##### Dataset records #####
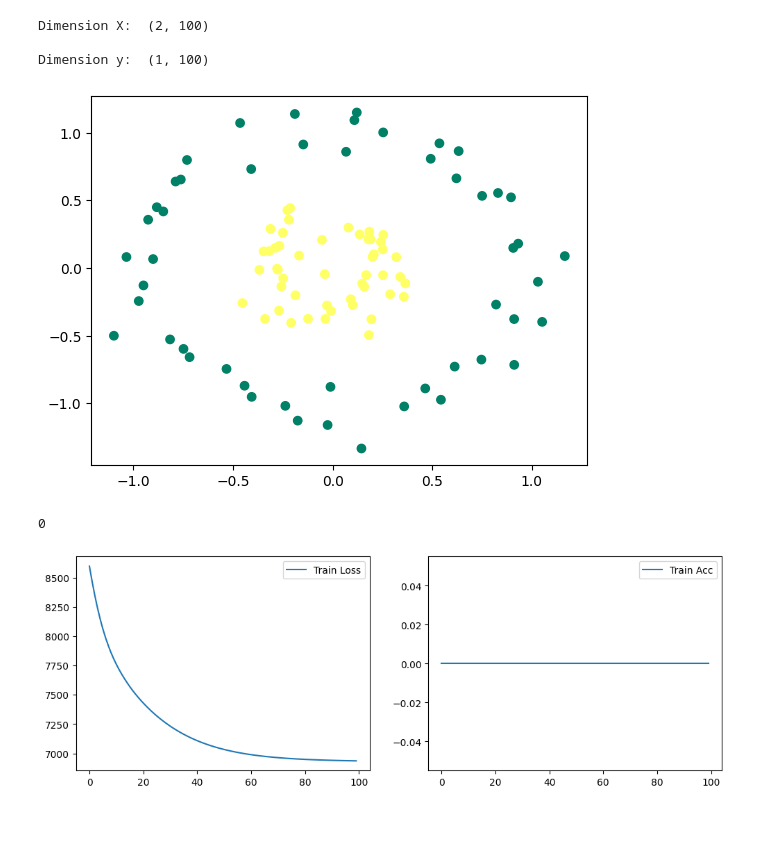
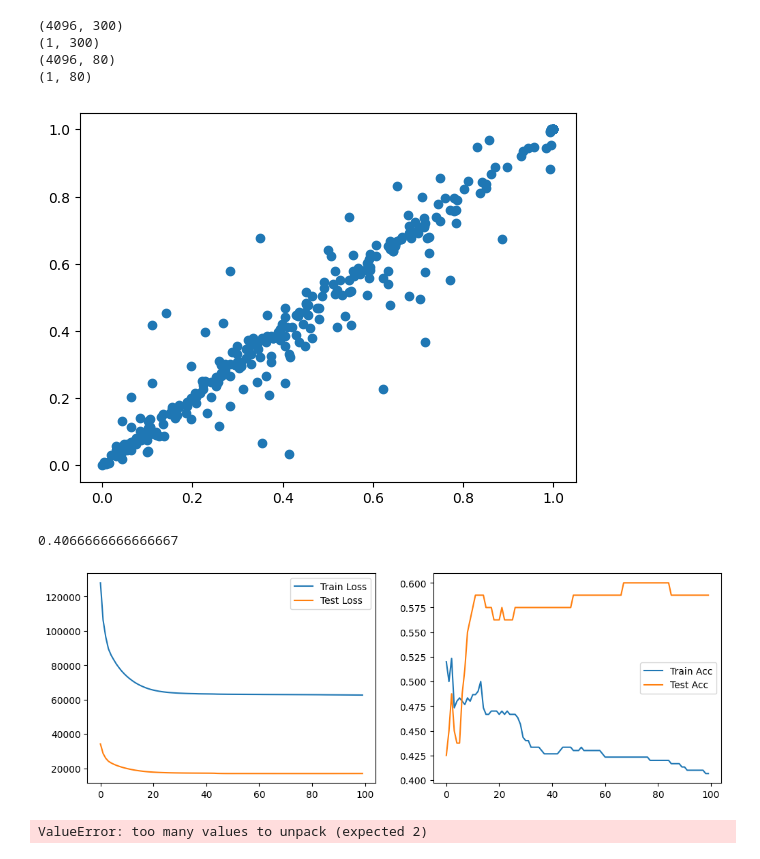
Before and after one commit to Bil-Theo/Detection-animaux-RNA, a Jupyter notebook: test.ipynb, the cells around one changed output. Cells and saved outputs as stored; diff of their text form; code cells hidden in the pictures; blank space fills up the shorter version.

```diff
--- a/test.ipynb
+++ b/test.ipynb
@@ -136,5 +147,7 @@ def redimension(X_train, Y_train, X_test, Y_test):
 
     X_train = X_train[:, :m_train]
     X_test = X_test[:, :m_test]
+    Y_train = Y_train[:, :m_train]
+    Y_test = Y_test[:, :m_test]
 
     return  X_train, Y_train, X_test, Y_test
@@ -141,26 +167,26 @@ def redimension(X_train, Y_train, X_test, Y_test):
 # %%
-X_train, Y_train, X_test, Y_test = load_data()
-show_image(X_train)
-
 X_train, Y_train, X_test, Y_test = redimension(X_train, Y_train, X_test, Y_test)
 
-print("Dimension X: ",X.shape)
+print(X_train.shape)
+print(Y_train.shape)
+print(X_test.shape)
+print(Y_test.shape)
 
-print("\nDimension y: ",y.shape)
-
-plt.scatter(X[0, :], X[1, :], c=y, cmap='summer')
+plt.scatter(X_train[0, :], X_train[1, :])
 plt.show()
 # %% [output]
-Dimension X:  (2, 100)
-
-Dimension y:  (1, 100)
+(4096, 300)
+(1, 300)
+(4096, 80)
+(1, 80)
-[figure, old version]
+[figure, new version]
 # %%
-W, b = neural_network(X, y, n1=2)
+W, b = neural_network(X_train, Y_train, X_test, Y_test, n1=16)
 save_model(W, b)
 # %% [output]
-0
+0.4066666666666667
-[figure, old version]
+[figure, new version]
+ValueError: too many values to unpack (expected 2)
 # %%
 
 with open('./datasets/deep_model.data', 'rb') as file:
```
Also changed, not shown: parts of 3 cells of this notebook, 2 other files.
#####
**How to complete this task**. Write out each entry above once more, exactly as written, and drop the pictures.

**Expected answer**.
Before and after one commit to Bil-Theo/Detection-animaux-RNA, a Jupyter notebook: test.ipynb, the cells around one changed output. Cells and saved outputs as stored; diff of their text form; code cells hidden in the pictures; blank space fills up the shorter version.

```diff
--- a/test.ipynb
+++ b/test.ipynb
@@ -136,5 +147,7 @@ def redimension(X_train, Y_train, X_test, Y_test):
 
     X_train = X_train[:, :m_train]
     X_test = X_test[:, :m_test]
+    Y_train = Y_train[:, :m_train]
+    Y_test = Y_test[:, :m_test]
 
     return  X_train, Y_train, X_test, Y_test
@@ -141,26 +167,26 @@ def redimension(X_train, Y_train, X_test, Y_test):
 # %%
-X_train, Y_train, X_test, Y_test = load_data()
-show_image(X_train)
-
 X_train, Y_train, X_test, Y_test = redimension(X_train, Y_train, X_test, Y_test)
 
-print("Dimension X: ",X.shape)
+print(X_train.shape)
+print(Y_train.shape)
+print(X_test.shape)
+print(Y_test.shape)
 
-print("\nDimension y: ",y.shape)
-
-plt.scatter(X[0, :], X[1, :], c=y, cmap='summer')
+plt.scatter(X_train[0, :], X_train[1, :])
 plt.show()
 # %% [output]
-Dimension X:  (2, 100)
-
-Dimension y:  (1, 100)
+(4096, 300)
+(1, 300)
+(4096, 80)
+(1, 80)
-[figure, old version]
+[figure, new version]
 # %%
-W, b = neural_network(X, y, n1=2)
+W, b = neural_network(X_train, Y_train, X_test, Y_test, n1=16)
 save_model(W, b)
 # %% [output]
-0
+0.4066666666666667
-[figure, old version]
+[figure, new version]
+ValueError: too many values to unpack (expected 2)
 # %%
 
 with open('./datasets/deep_model.data', 'rb') as file:
```
Also changed, not shown: parts of 3 cells of this notebook, 2 other files.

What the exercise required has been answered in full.